**PROBLEM STATEMENT**
Below are records with pictures in them; print them exactly, omitting the pictures.

**GIVEN RECORDS**
= = = = = = =

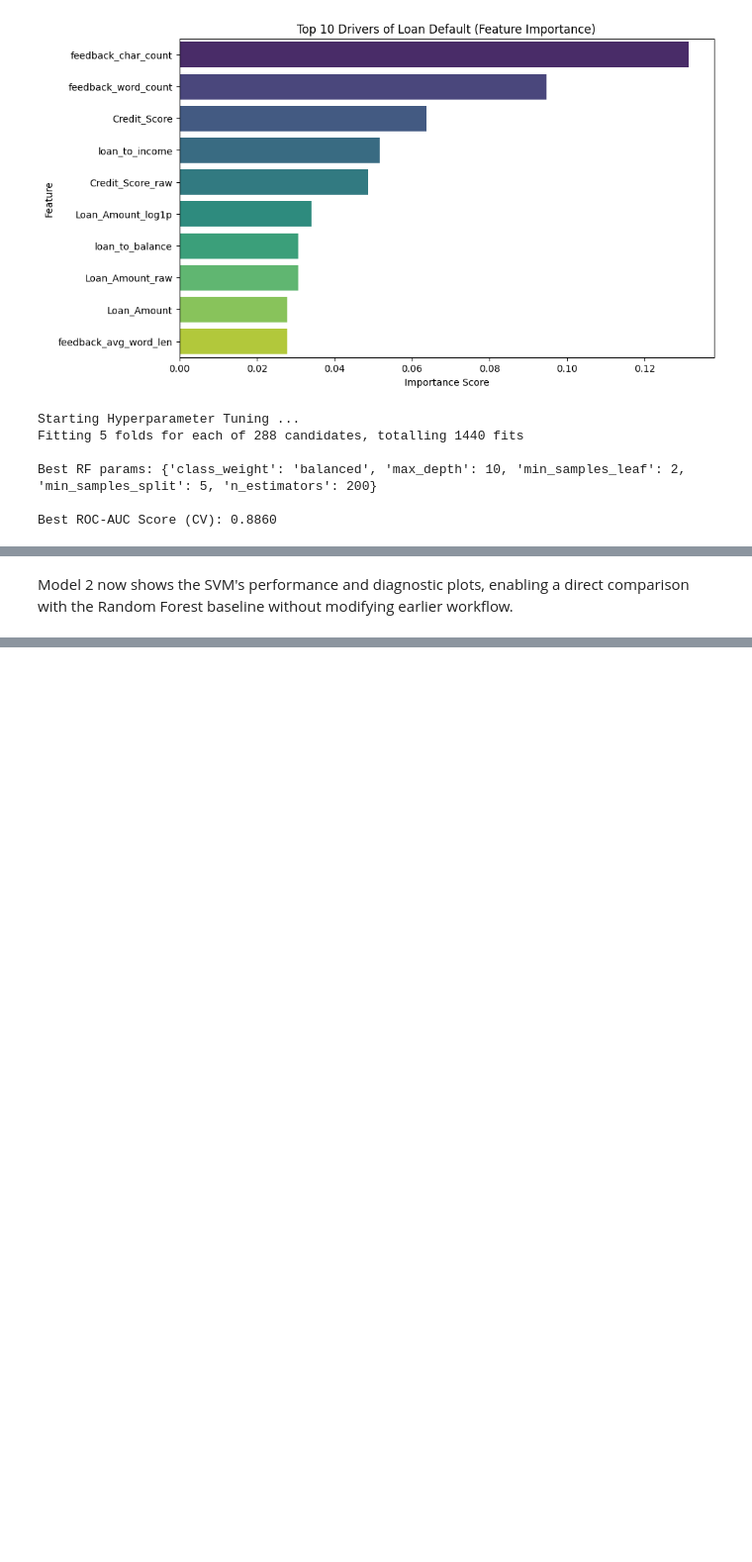
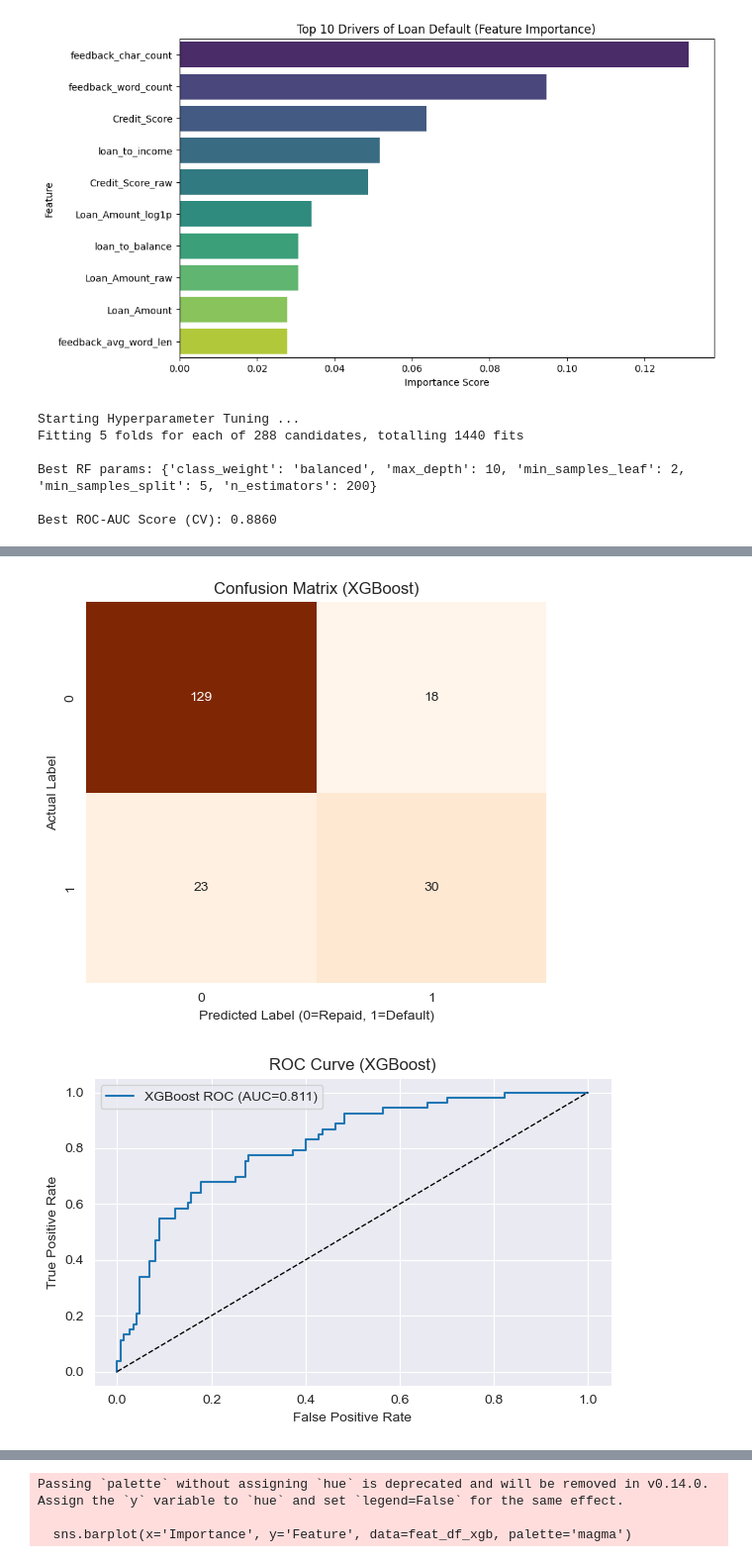
Before and after one commit to PoisonDarterz/wie3007_assignment, a Jupyter notebook: group_project.ipynb, the cells around one changed output, grey strips where cells are left out. Shown at 99% size. Drawn from its saved outputs; the diff is of its cells as text; code cells hidden in the pictures; blank space fills up the shorter version.

Commit message:
Change SVM to XGBoost

```diff
--- a/group_project.ipynb
+++ b/group_project.ipynb
@@ -959,2 +908,71 @@ ROC AUC: 0.8528
-# %% [markdown]
-Model 2 now shows the SVM's performance and diagnostic plots, enabling a direct comparison with the Random Forest baseline without modifying earlier workflow.
+# %%
+# Evaluation (keeps the existing evaluation code intact)
+try:
+    y_pred_xgb = xgb_model.predict(X_test)
+    y_proba_xgb = xgb_model.predict_proba(X_test)[:, 1]
+except Exception:
+    y_pred_xgb = xgb_model.predict(X_test)
+    y_proba_xgb = y_pred_xgb.astype(float)
+
+accuracy_xgb = accuracy_score(y_test, y_pred_xgb)
+try:
+    roc_auc_xgb = roc_auc_score(y_test, y_proba_xgb)
+except Exception:
+    roc_auc_xgb = None
+
+print(f"\nModel Accuracy: {accuracy_xgb:.2%}")
+print('\n--- Classification Report ---')
+print(classification_report(y_test, y_pred_xgb))
+if roc_auc_xgb is not None:
+    print(f'ROC AUC: {roc_auc_xgb:.4f}')
+
+plt.figure(figsize=(6, 5))
+cm = confusion_matrix(y_test, y_pred_xgb)
+sns.heatmap(cm, annot=True, fmt='d', cmap='Oranges', cbar=False)
+plt.title('Confusion Matrix (XGBoost)')
+plt.xlabel('Predicted Label (0=Repaid, 1=Default)')
+plt.ylabel('Actual Label')
+plt.show()
+
+# ROC curve
+if roc_auc_xgb is not None:
+    fpr, tpr, _ = roc_curve(y_test, y_proba_xgb)
+    plt.figure(figsize=(6, 4))
+    plt.plot(fpr, tpr, label=f'XGBoost ROC (AUC={roc_auc_xgb:.3f})')
+    plt.plot([0, 1], [0, 1], 'k--', linewidth=1)
+    plt.xlabel('False Positive Rate')
+    plt.ylabel('True Positive Rate')
+    plt.title('ROC Curve (XGBoost)')
+    plt.legend()
+    plt.tight_layout()
+    plt.show()
+
+# Precision-Recall
+try:
+    prec, recall, _ = precision_recall_curve(y_test, y_proba_xgb)
+    plt.figure(figsize=(6, 4))
+    plt.plot(recall, prec, label='XGBoost Precision-Recall')
+    plt.xlabel('Recall')
+    plt.ylabel('Precision')
+    plt.title('Precision-Recall Curve (XGBoost)')
+    plt.legend()
+    plt.tight_layout()
+    plt.show()
+except Exception:
+    pass
+
+# Feature importance (top 10)
+try:
+    importances_xgb = xgb_model.feature_importances_
+    feature_names = X.columns
+    feat_df_xgb = pd.DataFrame({'Feature': feature_names, 'Importance': importances_xgb})
+    feat_df_xgb = feat_df_xgb.sort_values(by='Importance', ascending=False).head(10)
+
+    plt.figure(figsize=(10, 6))
+    sns.barplot(x='Importance', y='Feature', data=feat_df_xgb, palette='magma')
+    plt.title('Top 10 Drivers of Loan Default (XGBoost Feature Importance)')
+    plt.xlabel('Importance Score')
+    plt.show()
+except Exception:
+    print('Could not extract XGBoost feature importances.')
+# %% [output]
@@ -960,0 +992,2 @@ Model 2 now shows the SVM's performance and diagnostic plots, enabling a direct
+[figure, added]
+[figure, added]
@@ -960,0 +995,3 @@ Model 2 now shows the SVM's performance and diagnostic plots, enabling a direct
+Passing `palette` without assigning `hue` is deprecated and will be removed in v0.14.0. Assign the `y` variable to `hue` and set `legend=False` for the same effect.
+
+  sns.barplot(x='Importance', y='Feature', data=feat_df_xgb, palette='magma')
```
Also changed, not shown: parts of 5 cells of this notebook, 1 other file.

= = = = = = =

**COMPLETED EXERCISE**
Before and after one commit to PoisonDarterz/wie3007_assignment, a Jupyter notebook: group_project.ipynb, the cells around one changed output, grey strips where cells are left out. Shown at 99% size. Drawn from its saved outputs; the diff is of its cells as text; code cells hidden in the pictures; blank space fills up the shorter version.

Commit message:
Change SVM to XGBoost

```diff
--- a/group_project.ipynb
+++ b/group_project.ipynb
@@ -959,2 +908,71 @@ ROC AUC: 0.8528
-# %% [markdown]
-Model 2 now shows the SVM's performance and diagnostic plots, enabling a direct comparison with the Random Forest baseline without modifying earlier workflow.
+# %%
+# Evaluation (keeps the existing evaluation code intact)
+try:
+    y_pred_xgb = xgb_model.predict(X_test)
+    y_proba_xgb = xgb_model.predict_proba(X_test)[:, 1]
+except Exception:
+    y_pred_xgb = xgb_model.predict(X_test)
+    y_proba_xgb = y_pred_xgb.astype(float)
+
+accuracy_xgb = accuracy_score(y_test, y_pred_xgb)
+try:
+    roc_auc_xgb = roc_auc_score(y_test, y_proba_xgb)
+except Exception:
+    roc_auc_xgb = None
+
+print(f"\nModel Accuracy: {accuracy_xgb:.2%}")
+print('\n--- Classification Report ---')
+print(classification_report(y_test, y_pred_xgb))
+if roc_auc_xgb is not None:
+    print(f'ROC AUC: {roc_auc_xgb:.4f}')
+
+plt.figure(figsize=(6, 5))
+cm = confusion_matrix(y_test, y_pred_xgb)
+sns.heatmap(cm, annot=True, fmt='d', cmap='Oranges', cbar=False)
+plt.title('Confusion Matrix (XGBoost)')
+plt.xlabel('Predicted Label (0=Repaid, 1=Default)')
+plt.ylabel('Actual Label')
+plt.show()
+
+# ROC curve
+if roc_auc_xgb is not None:
+    fpr, tpr, _ = roc_curve(y_test, y_proba_xgb)
+    plt.figure(figsize=(6, 4))
+    plt.plot(fpr, tpr, label=f'XGBoost ROC (AUC={roc_auc_xgb:.3f})')
+    plt.plot([0, 1], [0, 1], 'k--', linewidth=1)
+    plt.xlabel('False Positive Rate')
+    plt.ylabel('True Positive Rate')
+    plt.title('ROC Curve (XGBoost)')
+    plt.legend()
+    plt.tight_layout()
+    plt.show()
+
+# Precision-Recall
+try:
+    prec, recall, _ = precision_recall_curve(y_test, y_proba_xgb)
+    plt.figure(figsize=(6, 4))
+    plt.plot(recall, prec, label='XGBoost Precision-Recall')
+    plt.xlabel('Recall')
+    plt.ylabel('Precision')
+    plt.title('Precision-Recall Curve (XGBoost)')
+    plt.legend()
+    plt.tight_layout()
+    plt.show()
+except Exception:
+    pass
+
+# Feature importance (top 10)
+try:
+    importances_xgb = xgb_model.feature_importances_
+    feature_names = X.columns
+    feat_df_xgb = pd.DataFrame({'Feature': feature_names, 'Importance': importances_xgb})
+    feat_df_xgb = feat_df_xgb.sort_values(by='Importance', ascending=False).head(10)
+
+    plt.figure(figsize=(10, 6))
+    sns.barplot(x='Importance', y='Feature', data=feat_df_xgb, palette='magma')
+    plt.title('Top 10 Drivers of Loan Default (XGBoost Feature Importance)')
+    plt.xlabel('Importance Score')
+    plt.show()
+except Exception:
+    print('Could not extract XGBoost feature importances.')
+# %% [output]
@@ -960,0 +992,2 @@ Model 2 now shows the SVM's performance and diagnostic plots, enabling a direct
+[figure, added]
+[figure, added]
@@ -960,0 +995,3 @@ Model 2 now shows the SVM's performance and diagnostic plots, enabling a direct
+Passing `palette` without assigning `hue` is deprecated and will be removed in v0.14.0. Assign the `y` variable to `hue` and set `legend=False` for the same effect.
+
+  sns.barplot(x='Importance', y='Feature', data=feat_df_xgb, palette='magma')
```
Also changed, not shown: parts of 5 cells of this notebook, 1 other file.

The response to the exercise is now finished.